╔══

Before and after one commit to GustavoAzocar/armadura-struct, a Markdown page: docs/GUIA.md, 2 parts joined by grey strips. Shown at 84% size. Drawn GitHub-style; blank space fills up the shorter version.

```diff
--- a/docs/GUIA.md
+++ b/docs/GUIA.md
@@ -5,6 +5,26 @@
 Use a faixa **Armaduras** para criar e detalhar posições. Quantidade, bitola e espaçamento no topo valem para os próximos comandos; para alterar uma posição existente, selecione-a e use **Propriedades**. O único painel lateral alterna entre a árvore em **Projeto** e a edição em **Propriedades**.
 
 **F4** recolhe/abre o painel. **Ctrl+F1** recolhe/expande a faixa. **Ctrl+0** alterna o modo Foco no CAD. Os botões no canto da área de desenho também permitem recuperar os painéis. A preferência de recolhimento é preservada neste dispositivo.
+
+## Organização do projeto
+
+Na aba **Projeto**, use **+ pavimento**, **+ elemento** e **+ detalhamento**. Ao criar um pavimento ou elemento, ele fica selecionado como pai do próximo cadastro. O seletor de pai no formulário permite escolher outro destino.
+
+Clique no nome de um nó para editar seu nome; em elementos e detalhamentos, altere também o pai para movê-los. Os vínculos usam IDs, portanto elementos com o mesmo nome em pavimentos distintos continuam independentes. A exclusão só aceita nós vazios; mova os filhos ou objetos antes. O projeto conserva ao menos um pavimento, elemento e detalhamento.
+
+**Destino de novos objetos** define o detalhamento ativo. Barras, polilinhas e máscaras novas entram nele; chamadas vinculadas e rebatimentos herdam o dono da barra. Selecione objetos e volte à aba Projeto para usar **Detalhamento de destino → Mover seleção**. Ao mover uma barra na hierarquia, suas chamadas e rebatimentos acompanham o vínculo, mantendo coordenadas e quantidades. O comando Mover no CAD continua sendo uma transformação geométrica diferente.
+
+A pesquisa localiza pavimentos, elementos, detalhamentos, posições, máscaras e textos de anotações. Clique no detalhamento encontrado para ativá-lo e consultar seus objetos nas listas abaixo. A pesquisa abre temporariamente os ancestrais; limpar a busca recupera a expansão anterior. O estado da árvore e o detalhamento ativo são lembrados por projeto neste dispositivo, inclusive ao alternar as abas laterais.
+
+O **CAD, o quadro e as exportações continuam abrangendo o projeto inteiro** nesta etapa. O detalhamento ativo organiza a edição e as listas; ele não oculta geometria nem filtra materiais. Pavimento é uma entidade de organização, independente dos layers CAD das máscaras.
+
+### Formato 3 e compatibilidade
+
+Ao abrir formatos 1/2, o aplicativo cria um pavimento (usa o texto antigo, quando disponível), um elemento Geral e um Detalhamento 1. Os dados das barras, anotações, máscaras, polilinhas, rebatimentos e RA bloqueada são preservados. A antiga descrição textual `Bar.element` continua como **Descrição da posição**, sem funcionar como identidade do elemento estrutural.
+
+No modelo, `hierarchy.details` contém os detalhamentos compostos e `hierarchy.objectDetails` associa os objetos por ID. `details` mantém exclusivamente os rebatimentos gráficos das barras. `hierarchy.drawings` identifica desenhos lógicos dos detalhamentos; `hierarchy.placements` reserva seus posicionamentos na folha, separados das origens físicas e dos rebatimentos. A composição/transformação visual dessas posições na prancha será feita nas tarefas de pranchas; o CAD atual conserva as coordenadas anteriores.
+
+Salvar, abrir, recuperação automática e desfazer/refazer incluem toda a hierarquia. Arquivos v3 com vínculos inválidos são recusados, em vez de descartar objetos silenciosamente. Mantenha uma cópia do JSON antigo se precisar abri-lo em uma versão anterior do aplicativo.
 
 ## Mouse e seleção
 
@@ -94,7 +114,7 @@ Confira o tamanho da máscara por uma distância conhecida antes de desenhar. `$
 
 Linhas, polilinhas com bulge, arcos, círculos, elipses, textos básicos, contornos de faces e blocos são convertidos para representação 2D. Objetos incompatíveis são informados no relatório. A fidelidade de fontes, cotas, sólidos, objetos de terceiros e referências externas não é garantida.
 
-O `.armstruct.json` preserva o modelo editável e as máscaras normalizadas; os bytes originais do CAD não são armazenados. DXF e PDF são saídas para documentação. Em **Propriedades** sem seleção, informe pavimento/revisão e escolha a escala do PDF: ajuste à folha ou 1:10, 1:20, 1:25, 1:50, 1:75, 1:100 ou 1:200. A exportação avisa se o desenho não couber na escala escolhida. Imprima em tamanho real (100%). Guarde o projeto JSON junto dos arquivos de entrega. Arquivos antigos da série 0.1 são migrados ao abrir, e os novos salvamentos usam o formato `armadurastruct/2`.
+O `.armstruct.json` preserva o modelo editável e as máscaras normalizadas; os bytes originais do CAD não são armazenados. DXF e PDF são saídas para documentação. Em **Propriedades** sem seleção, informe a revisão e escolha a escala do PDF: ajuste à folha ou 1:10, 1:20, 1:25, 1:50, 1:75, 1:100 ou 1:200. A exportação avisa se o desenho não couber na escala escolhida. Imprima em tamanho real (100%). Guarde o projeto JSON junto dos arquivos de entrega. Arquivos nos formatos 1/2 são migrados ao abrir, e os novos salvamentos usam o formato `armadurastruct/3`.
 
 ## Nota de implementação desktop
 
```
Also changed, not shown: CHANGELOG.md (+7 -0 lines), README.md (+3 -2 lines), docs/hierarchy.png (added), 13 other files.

╚══

Look over the entries above. Copy every line that contains the word "GUIA".

* Answer section
Before and after one commit to GustavoAzocar/armadura-struct, a Markdown page: docs/GUIA.md, 2 parts joined by grey strips. Shown at 84% size. Drawn GitHub-style; blank space fills up the shorter version.
--- a/docs/GUIA.md
+++ b/docs/GUIA.md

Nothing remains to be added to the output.